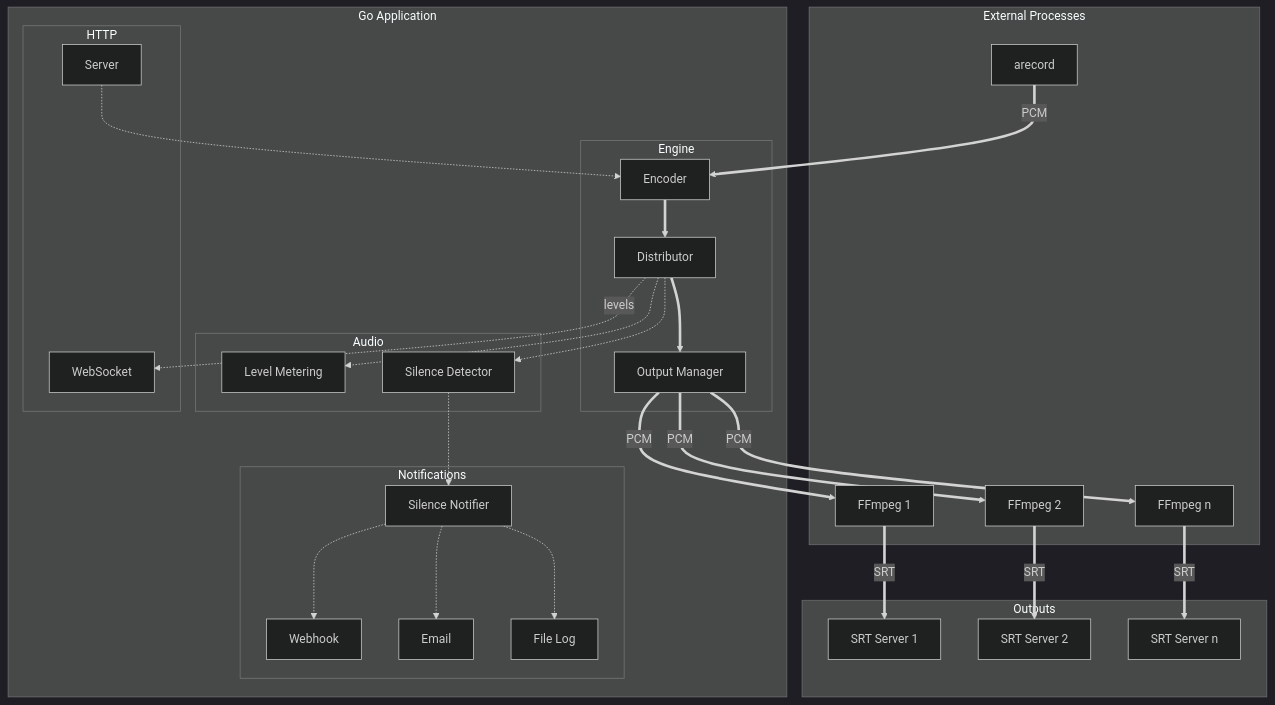
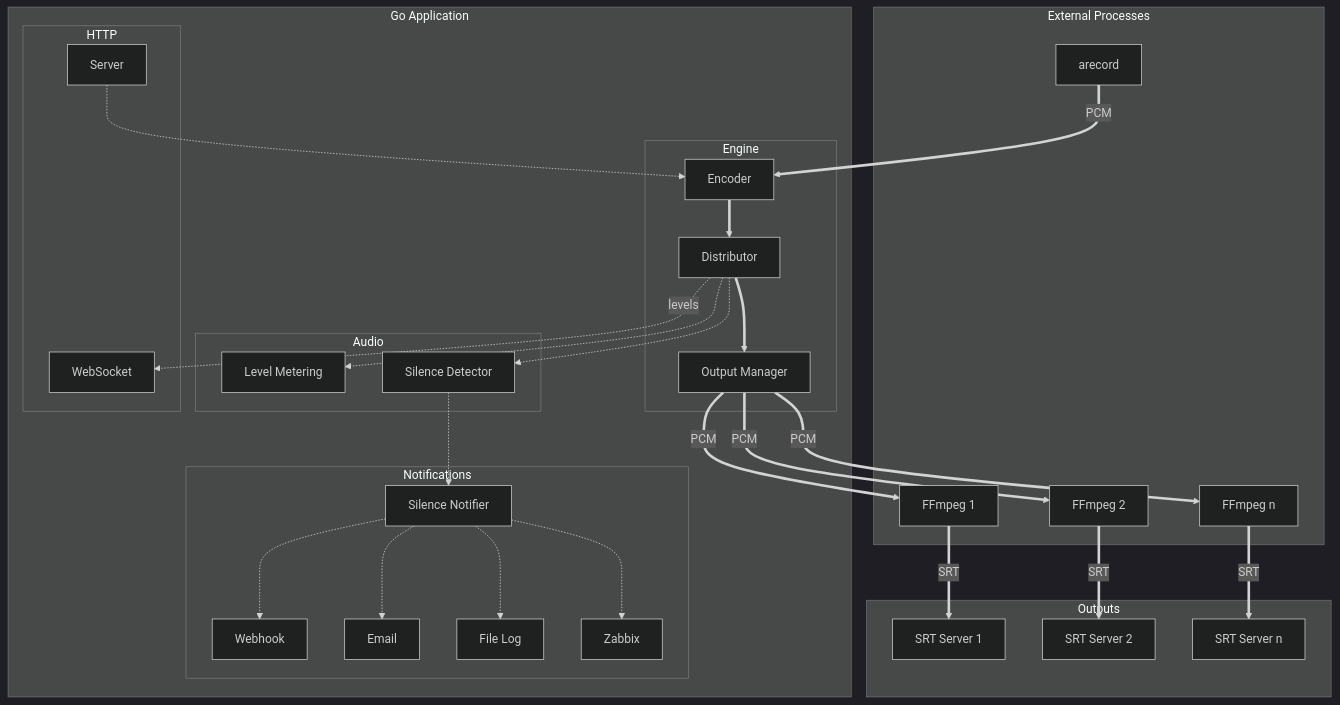
One commit to PeWe79/rpi-audio-encoder changed the second of 2 diagrams in README.md. Above: the diagram before and after it, drawn with Mermaid (dark theme). The commit also changed other lines of this file and 13 other files, not shown here.

Commit message:
feat: add Zabbix notifier support (#104)

````diff
--- a/README.md
+++ b/README.md
@@ -315,59 +360,61 @@
 ```mermaid
 graph TB
     subgraph External Processes
         ARECORD[arecord]
         FFM1[FFmpeg 1]
         FFM2[FFmpeg 2]
         FFM3[FFmpeg n]
     end
 
     subgraph Go Application
         subgraph Engine
             ENCODER[Encoder]
             DIST[Distributor]
             OUTMGR[Output Manager]
         end
 
         subgraph Audio
             METER[Level Metering]
             SILENCE[Silence Detector]
         end
 
         subgraph Notifications
             NOTIFIER[Silence Notifier]
             WEBHOOK[Webhook]
             EMAIL[Email]
             FLOG[File Log]
+            ZABBIX[Zabbix]
         end
 
         subgraph HTTP
             SERVER[Server]
             WS[WebSocket]
         end
     end
 
     subgraph Outputs
         SRT1[SRT Server 1]
         SRT2[SRT Server 2]
         SRT3[SRT Server n]
     end
 
     ARECORD ==>|PCM| ENCODER
     ENCODER ==> DIST
     DIST ==> OUTMGR
     OUTMGR ==>|PCM| FFM1
     OUTMGR ==>|PCM| FFM2
     OUTMGR ==>|PCM| FFM3
     FFM1 ==>|SRT| SRT1
     FFM2 ==>|SRT| SRT2
     FFM3 ==>|SRT| SRT3
 
     DIST -.-> METER
     DIST -.-> SILENCE
     DIST -.->|levels| WS
     SILENCE -.-> NOTIFIER
     NOTIFIER -.-> WEBHOOK
     NOTIFIER -.-> EMAIL
     NOTIFIER -.-> FLOG
+    NOTIFIER -.-> ZABBIX
     SERVER -.-> ENCODER
 ```
````
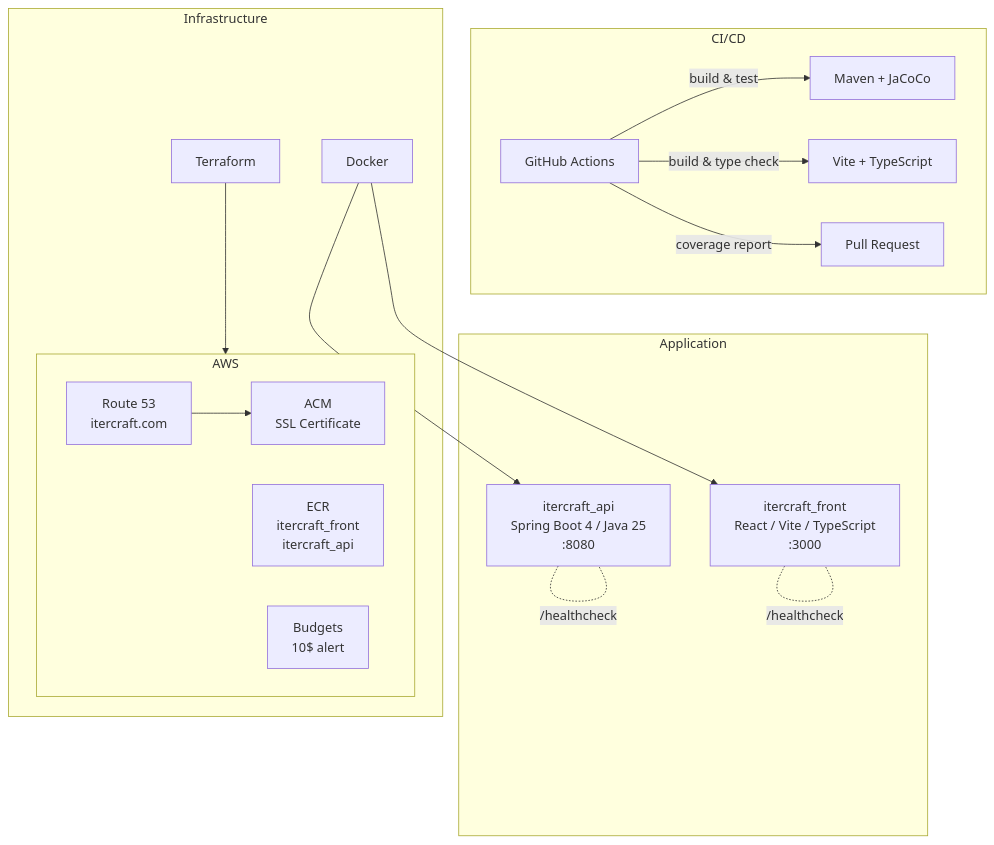
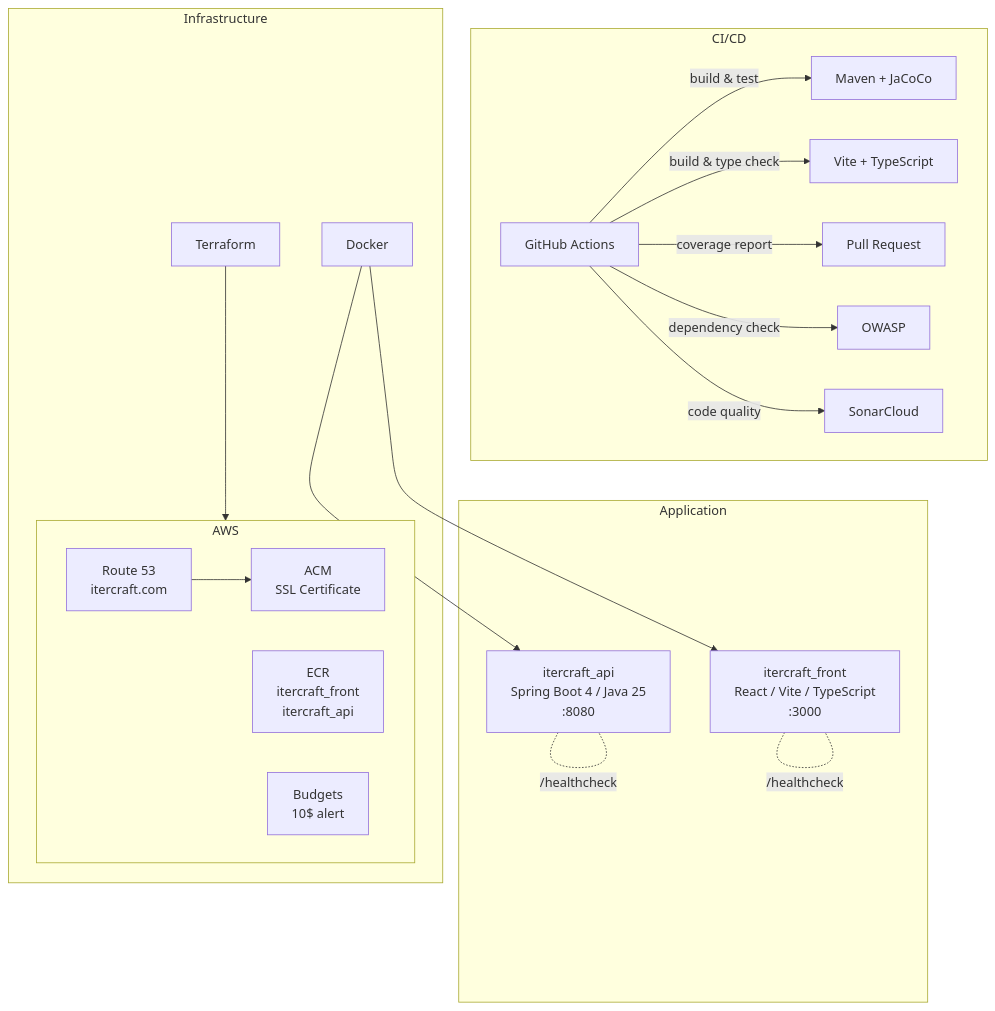
One commit to neodatsu/itercraft changed the diagram in README.md. Above: the diagram before and after it, drawn with Mermaid. The commit also changed other lines of this file, not shown here.

````diff
--- a/README.md
+++ b/README.md
@@ -9,32 +9,34 @@
 ```mermaid
 graph TB
     subgraph CI/CD
         GH[GitHub Actions]
         GH -->|build & test| MVN[Maven + JaCoCo]
         GH -->|build & type check| VITE[Vite + TypeScript]
         GH -->|coverage report| PR[Pull Request]
+        GH -->|dependency check| OWASP[OWASP]
+        GH -->|code quality| SONAR[SonarCloud]
     end
 
     subgraph AWS
         R53[Route 53<br/>itercraft.com]
         ACM[ACM<br/>SSL Certificate]
         ECR[ECR<br/>itercraft_front<br/>itercraft_api]
         BUD[Budgets<br/>10$ alert]
         R53 --> ACM
     end
 
     subgraph Application
         API[itercraft_api<br/>Spring Boot 4 / Java 25<br/>:8080]
         FRONT[itercraft_front<br/>React / Vite / TypeScript<br/>:3000]
         API -.-|/healthcheck| API
         FRONT -.-|/healthcheck| FRONT
     end
 
     subgraph Infrastructure
         TF[Terraform]
         DOCKER[Docker]
         TF --> AWS
         DOCKER --> API
         DOCKER --> FRONT
     end
 ```
````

------------------------------------------------

What's needed is an exact retyping of the records, pictures excluded.

Task answer
One commit to PeWe79/rpi-audio-encoder changed the second of 2 diagrams in README.md. Above: the diagram before and after it, drawn with Mermaid (dark theme). The commit also changed other lines of this file and 13 other files, not shown here.

Commit message:
feat: add Zabbix notifier support (#104)

````diff
--- a/README.md
+++ b/README.md
@@ -315,59 +360,61 @@
 ```mermaid
 graph TB
     subgraph External Processes
         ARECORD[arecord]
         FFM1[FFmpeg 1]
         FFM2[FFmpeg 2]
         FFM3[FFmpeg n]
     end
 
     subgraph Go Application
         subgraph Engine
             ENCODER[Encoder]
             DIST[Distributor]
             OUTMGR[Output Manager]
         end
 
         subgraph Audio
             METER[Level Metering]
             SILENCE[Silence Detector]
         end
 
         subgraph Notifications
             NOTIFIER[Silence Notifier]
             WEBHOOK[Webhook]
             EMAIL[Email]
             FLOG[File Log]
+            ZABBIX[Zabbix]
         end
 
         subgraph HTTP
             SERVER[Server]
             WS[WebSocket]
         end
     end
 
     subgraph Outputs
         SRT1[SRT Server 1]
         SRT2[SRT Server 2]
         SRT3[SRT Server n]
     end
 
     ARECORD ==>|PCM| ENCODER
     ENCODER ==> DIST
     DIST ==> OUTMGR
     OUTMGR ==>|PCM| FFM1
     OUTMGR ==>|PCM| FFM2
     OUTMGR ==>|PCM| FFM3
     FFM1 ==>|SRT| SRT1
     FFM2 ==>|SRT| SRT2
     FFM3 ==>|SRT| SRT3
 
     DIST -.-> METER
     DIST -.-> SILENCE
     DIST -.->|levels| WS
     SILENCE -.-> NOTIFIER
     NOTIFIER -.-> WEBHOOK
     NOTIFIER -.-> EMAIL
     NOTIFIER -.-> FLOG
+    NOTIFIER -.-> ZABBIX
     SERVER -.-> ENCODER
 ```
````
One commit to neodatsu/itercraft changed the diagram in README.md. Above: the diagram before and after it, drawn with Mermaid. The commit also changed other lines of this file, not shown here.

````diff
--- a/README.md
+++ b/README.md
@@ -9,32 +9,34 @@
 ```mermaid
 graph TB
     subgraph CI/CD
         GH[GitHub Actions]
         GH -->|build & test| MVN[Maven + JaCoCo]
         GH -->|build & type check| VITE[Vite + TypeScript]
         GH -->|coverage report| PR[Pull Request]
+        GH -->|dependency check| OWASP[OWASP]
+        GH -->|code quality| SONAR[SonarCloud]
     end
 
     subgraph AWS
         R53[Route 53<br/>itercraft.com]
         ACM[ACM<br/>SSL Certificate]
         ECR[ECR<br/>itercraft_front<br/>itercraft_api]
         BUD[Budgets<br/>10$ alert]
         R53 --> ACM
     end
 
     subgraph Application
         API[itercraft_api<br/>Spring Boot 4 / Java 25<br/>:8080]
         FRONT[itercraft_front<br/>React / Vite / TypeScript<br/>:3000]
         API -.-|/healthcheck| API
         FRONT -.-|/healthcheck| FRONT
     end
 
     subgraph Infrastructure
         TF[Terraform]
         DOCKER[Docker]
         TF --> AWS
         DOCKER --> API
         DOCKER --> FRONT
     end
 ```
````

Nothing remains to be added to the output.